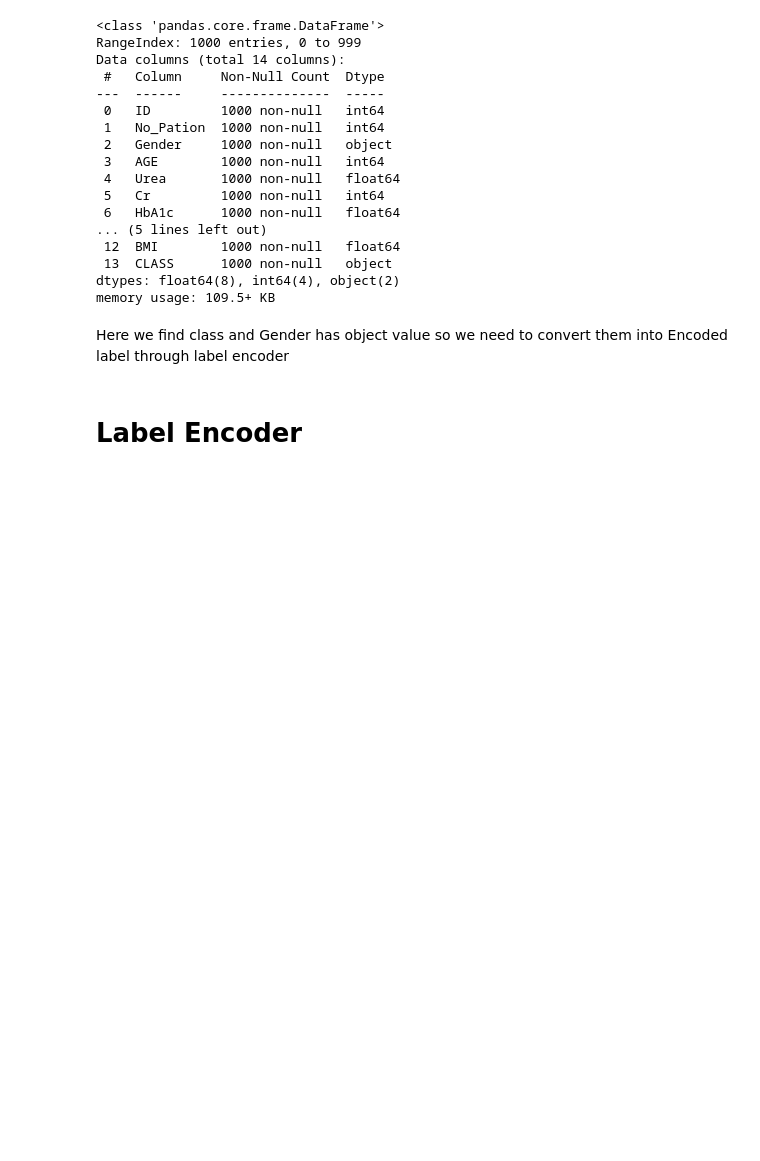
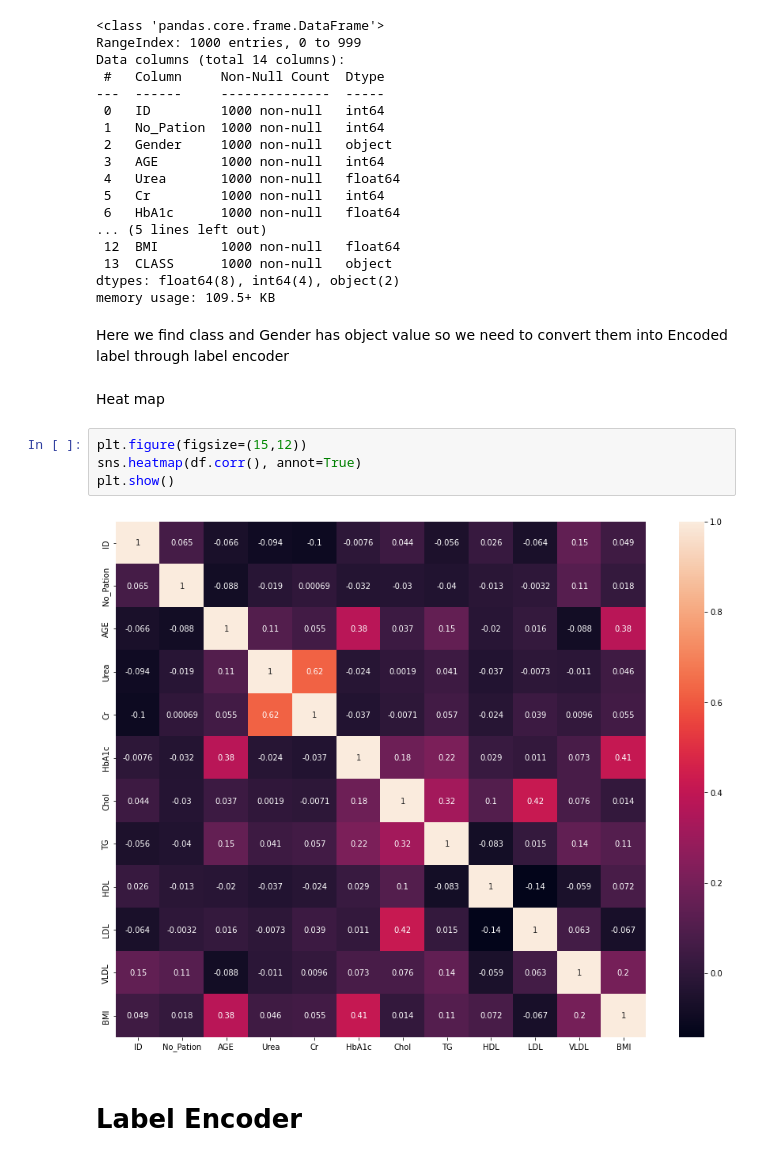
Before and after one commit to NMNayan57/Diabetes, a Jupyter notebook: Code.ipynb, the cells around one changed output. Cells and saved outputs as stored; diff of their text form; blank space fills up the shorter version.

```diff
--- a/Code.ipynb
+++ b/Code.ipynb
@@ -107,6 +106,14 @@ dtypes: float64(8), int64(4), object(2)
 memory usage: 109.5+ KB
 # %% [markdown]
 Here we find class and Gender has object value so we need to convert them into Encoded label through label encoder
+# %% [markdown]
+Heat map
+# %%
+plt.figure(figsize=(15,12))
+sns.heatmap(df.corr(), annot=True)
+plt.show()
+# %% [output]
+[figure, added]
 # %% [markdown]
 # **Label Encoder**
 # %%
```
Also changed, not shown: parts of 41 cells of this notebook.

» REQUIRED ACTION
The response must give every line from the material above that holds the string "ipynb".

» COMPLETED TASK
Before and after one commit to NMNayan57/Diabetes, a Jupyter notebook: Code.ipynb, the cells around one changed output. Cells and saved outputs as stored; diff of their text form; blank space fills up the shorter version.
--- a/Code.ipynb
+++ b/Code.ipynb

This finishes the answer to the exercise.